"What's so exciting about fusing traditional Asian music and modern idioms such as hip-hop and dancehall reggae is that the resulting concoction is at once utterly contemporary yet timeless. The Asian form bhangra is a rural sound that has developed over hundreds of years, primarily as a means of celebrating the harvest. Along with the other UK Asian artists featured on Desi Beats Volume 1, Panjabi Hit Squad use it to dazzling effect, both as an embellishment and a backbone for music of striking beauty and excitement.

There's a song here, Nahin Jeena by Londoner Rishi Rich, that, despite being sung primarily in Panjabi, is such a brilliant, uplifting piece of pop music that in a just world it would be Number One for months.
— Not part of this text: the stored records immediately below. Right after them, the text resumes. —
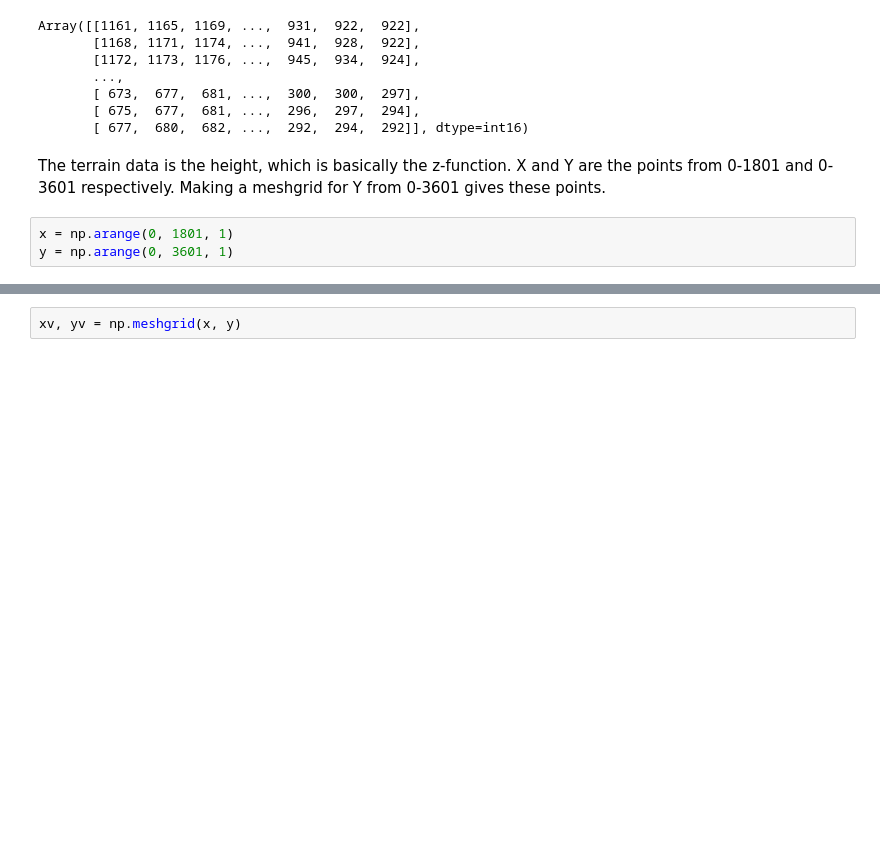
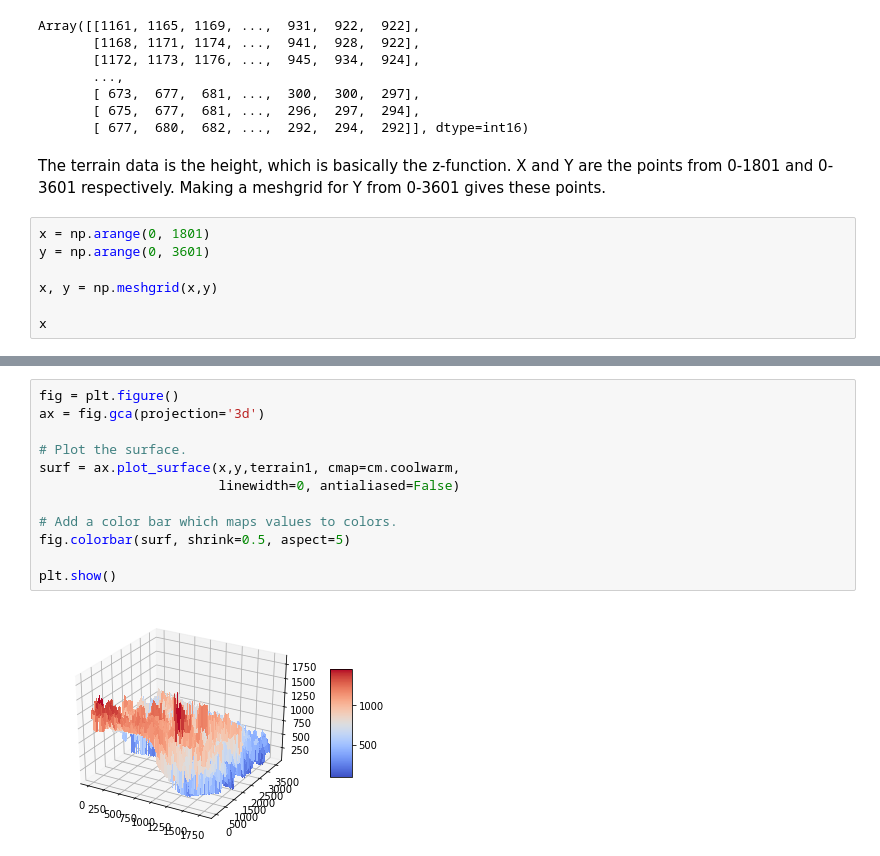
Before and after one commit to jolyndev/FYS-STK4155, a Jupyter notebook: Project1b.ipynb, the cells around one changed output, grey strips where cells are left out. Cells and saved outputs as stored; diff of their text form; blank space fills up the shorter version.

Commit message:
worked on project

```diff
--- a/Project1b.ipynb
+++ b/Project1b.ipynb
@@ -33,5 +35,9 @@ Array([[1161, 1165, 1169, ...,  931,  922,  922],
 # %% [markdown]
 The terrain data is the height, which is basically the z-function. X and Y are the points from 0-1801 and 0-3601 respectively. Making a meshgrid for Y from 0-3601 gives these points.
 # %%
-x = np.arange(0, 1801, 1)
-y = np.arange(0, 3601, 1)
+x = np.arange(0, 1801)
+y = np.arange(0, 3601)
+
+x, y = np.meshgrid(x,y)
+
+x
@@ -38,2 +52,14 @@ y = np.arange(0, 3601, 1)
-# %%
-xv, yv = np.meshgrid(x, y)
+# %%
+fig = plt.figure()
+ax = fig.gca(projection='3d')
+
+# Plot the surface.
+surf = ax.plot_surface(x,y,terrain1, cmap=cm.coolwarm,
+                       linewidth=0, antialiased=False)
+
+# Add a color bar which maps values to colors.
+fig.colorbar(surf, shrink=0.5, aspect=5)
+
+plt.show()
+# %% [output]
+[figure, added]
```
Also changed, not shown: parts of 8 cells of this notebook, 1 other file.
Elsewhere, the Hit Squad's own Nachle is three minutes of pure drama, a driving rhythmic pulse woven through with impassioned Bollywood declamation.

The Def Jam label may have hedged their bets in releasing this compilation, rather than a proper PHS studio album. But new listeners get a snapshot of this blossoming scene, plus the best of the other worlds with which it works in tandem. For all concerned, it's a winner."

New York Daily News - City News - Marathon a run for ages

92 Year Old British Sikh to Run New York City Marathon

Amazing. All I can say is amazing. This story from the New York Daily News was passed along through the SAJA listserv and describes the story of Mr. Fauja Singh, a 92 year old British Sik, who is running his sixth marathon.

"The slender nonagenarian will make his New York City Marathon debut today, running - yes, running - alongside tens of thousands for 26.2 miles on what is expected to be an unusually warm fall day.

"Other people my age are hobbling around with sticks," Singh said yesterday. "I am blessed with the ability to do this."

"I actually owe it to the grace of God to allow me to do such things," Singh said.

Wearing a yellow turban and with a Union Jack flag as a cape, the bearded British Sikh said he is using the marathon to promote understanding of Sikh culture. Best of luck Mr. Singh!